A special note to the many wonderful caregivers out there:
Mosaic Weighted Blankets® would like to acknowledge the challenging work that so many caregivers do each day. It is tough “work”, even when caring for a loved one… and although we know you’ve heard it a million times before, please take care of yourself! Make sure you take some respite time, eat well, get enough sleep, exercise and keep your own social connections. If you don’t, you will burn out, and then you won’t be of help to your loved one or your own family, or yourself! We personally think that you owe YOURSELF a nice weighted blanket!
We hope you are utilizing all of the great support services available should you have Alzheimer’s loved ones… for example, the Alzheimer’s Association has an incredible website with all sorts of helpful information, as well as community (support) forums and many helpful tools to assist you with your loved one’s care.
The first article is actually from a report of a panel discussion for Occupational Therapists (OTs) in Canada which provides discussion and suggestions as to how OTs can better help people living with dementia. It focuses on how to share best practices for working with the growing number of dementia patients and talks about how the Alzheimer’s Society or other groups could help OTs understand the importance of patients being able to better process information via diminishing senses, through use of various things like weighted blankets or special sensory rooms. It is actually a very interesting read if you are a caregiver for an Alzheimer’s patient.
The second article is from eHow.com and talks about using weighted blankets as a simple way to bring anxiety relief to an agitated patient with dementia. From the article:
Cooley Dickinson Hospital in Nothampton, Massachussets, began using weighted blankets in its psychiatric unit in 2006. The hospital reported that using weighted blankets when patients felt agitated reduced the use of restraints.
Harvard University also piloted weighted blankets at McClean Hospital’s Geriatric Neuropsychiatry Unit. Again, using weighted blankets when elderly anxiety and dementia patients felt agitated reduced their stress and calmed them. The hospital also found weighted blankets helped some patients get better sleep.
The scientific data on weighted blankets is still mainly smaller studies and (many!) testimonials from both patients and the medical community who have used them.

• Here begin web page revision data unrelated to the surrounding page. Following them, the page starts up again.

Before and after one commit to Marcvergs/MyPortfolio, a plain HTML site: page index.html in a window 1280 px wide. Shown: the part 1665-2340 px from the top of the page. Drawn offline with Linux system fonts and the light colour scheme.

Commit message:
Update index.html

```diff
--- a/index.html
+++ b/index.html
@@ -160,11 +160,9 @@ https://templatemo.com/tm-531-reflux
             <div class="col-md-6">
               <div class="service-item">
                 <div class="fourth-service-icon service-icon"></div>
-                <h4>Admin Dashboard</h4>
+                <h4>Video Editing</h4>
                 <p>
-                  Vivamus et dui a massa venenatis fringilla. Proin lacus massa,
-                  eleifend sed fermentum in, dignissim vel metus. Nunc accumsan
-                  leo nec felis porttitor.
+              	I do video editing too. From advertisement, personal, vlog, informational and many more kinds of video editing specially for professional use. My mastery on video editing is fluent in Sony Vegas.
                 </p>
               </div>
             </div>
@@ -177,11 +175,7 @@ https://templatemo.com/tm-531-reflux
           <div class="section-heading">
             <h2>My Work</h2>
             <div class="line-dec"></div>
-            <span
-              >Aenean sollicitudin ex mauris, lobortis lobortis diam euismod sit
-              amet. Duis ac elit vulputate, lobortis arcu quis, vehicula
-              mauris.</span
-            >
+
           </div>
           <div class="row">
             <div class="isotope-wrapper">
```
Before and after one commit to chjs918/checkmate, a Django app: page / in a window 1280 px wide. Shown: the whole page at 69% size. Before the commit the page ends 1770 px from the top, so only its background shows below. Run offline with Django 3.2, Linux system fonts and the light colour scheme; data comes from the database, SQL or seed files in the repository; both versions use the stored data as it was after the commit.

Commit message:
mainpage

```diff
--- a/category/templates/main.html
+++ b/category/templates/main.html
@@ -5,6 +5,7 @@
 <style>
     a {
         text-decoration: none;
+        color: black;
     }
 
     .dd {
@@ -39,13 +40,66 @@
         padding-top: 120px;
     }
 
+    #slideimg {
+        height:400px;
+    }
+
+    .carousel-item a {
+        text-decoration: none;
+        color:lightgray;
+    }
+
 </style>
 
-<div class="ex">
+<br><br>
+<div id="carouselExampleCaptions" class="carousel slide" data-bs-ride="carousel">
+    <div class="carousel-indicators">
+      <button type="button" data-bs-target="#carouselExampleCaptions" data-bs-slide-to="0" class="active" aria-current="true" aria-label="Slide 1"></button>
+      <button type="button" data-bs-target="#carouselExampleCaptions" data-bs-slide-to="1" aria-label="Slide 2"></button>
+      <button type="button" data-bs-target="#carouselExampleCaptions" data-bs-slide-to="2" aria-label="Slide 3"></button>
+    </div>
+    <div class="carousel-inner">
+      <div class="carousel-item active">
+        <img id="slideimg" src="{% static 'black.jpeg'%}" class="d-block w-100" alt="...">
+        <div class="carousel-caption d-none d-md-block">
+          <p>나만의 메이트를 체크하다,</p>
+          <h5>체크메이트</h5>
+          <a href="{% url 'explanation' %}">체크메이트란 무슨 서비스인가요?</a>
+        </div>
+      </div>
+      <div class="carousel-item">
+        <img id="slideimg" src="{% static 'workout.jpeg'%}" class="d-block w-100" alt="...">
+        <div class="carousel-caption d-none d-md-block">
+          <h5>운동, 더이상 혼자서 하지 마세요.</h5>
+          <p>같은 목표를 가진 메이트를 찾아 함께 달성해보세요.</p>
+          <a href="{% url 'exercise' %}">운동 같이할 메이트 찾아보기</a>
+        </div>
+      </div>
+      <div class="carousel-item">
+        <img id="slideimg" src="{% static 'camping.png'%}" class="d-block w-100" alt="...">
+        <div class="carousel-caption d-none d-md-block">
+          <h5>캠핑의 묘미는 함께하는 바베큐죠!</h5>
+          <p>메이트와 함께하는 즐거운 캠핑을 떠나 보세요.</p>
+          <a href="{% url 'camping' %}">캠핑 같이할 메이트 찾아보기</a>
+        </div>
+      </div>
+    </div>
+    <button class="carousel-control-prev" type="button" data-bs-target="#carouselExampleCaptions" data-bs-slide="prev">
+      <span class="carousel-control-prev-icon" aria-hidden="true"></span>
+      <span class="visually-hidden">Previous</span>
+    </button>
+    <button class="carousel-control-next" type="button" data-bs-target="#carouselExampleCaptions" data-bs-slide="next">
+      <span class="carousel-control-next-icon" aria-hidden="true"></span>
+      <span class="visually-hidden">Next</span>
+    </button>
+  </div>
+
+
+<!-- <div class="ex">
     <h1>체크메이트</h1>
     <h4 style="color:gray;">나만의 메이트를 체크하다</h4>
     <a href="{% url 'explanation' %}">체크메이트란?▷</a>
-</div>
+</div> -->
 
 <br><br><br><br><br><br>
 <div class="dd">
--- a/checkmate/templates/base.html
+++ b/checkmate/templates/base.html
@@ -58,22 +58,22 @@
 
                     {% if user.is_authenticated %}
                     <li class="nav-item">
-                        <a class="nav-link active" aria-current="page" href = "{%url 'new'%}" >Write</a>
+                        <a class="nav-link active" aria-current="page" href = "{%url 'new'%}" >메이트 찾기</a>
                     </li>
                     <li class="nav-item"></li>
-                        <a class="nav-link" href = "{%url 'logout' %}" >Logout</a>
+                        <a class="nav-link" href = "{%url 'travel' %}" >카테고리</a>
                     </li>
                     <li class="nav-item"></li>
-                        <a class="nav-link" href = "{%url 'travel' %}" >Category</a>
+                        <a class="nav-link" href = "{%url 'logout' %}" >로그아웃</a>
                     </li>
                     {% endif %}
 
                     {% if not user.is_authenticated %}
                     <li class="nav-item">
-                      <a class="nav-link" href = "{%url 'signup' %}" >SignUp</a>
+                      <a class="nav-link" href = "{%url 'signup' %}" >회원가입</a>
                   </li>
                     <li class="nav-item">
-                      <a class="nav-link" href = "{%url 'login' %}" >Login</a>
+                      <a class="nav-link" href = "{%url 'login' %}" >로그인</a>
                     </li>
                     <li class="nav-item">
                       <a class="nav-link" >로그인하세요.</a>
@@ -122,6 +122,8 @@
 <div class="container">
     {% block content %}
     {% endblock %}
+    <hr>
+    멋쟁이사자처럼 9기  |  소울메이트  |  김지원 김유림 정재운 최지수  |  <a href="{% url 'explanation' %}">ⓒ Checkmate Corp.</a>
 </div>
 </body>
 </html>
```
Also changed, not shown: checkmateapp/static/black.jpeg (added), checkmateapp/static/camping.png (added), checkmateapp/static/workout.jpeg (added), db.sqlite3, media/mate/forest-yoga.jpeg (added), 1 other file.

So we clearly all need to continue to spread the good word! Don’t forget to let us know when you read interesting articles that our community might find helpful…thanks.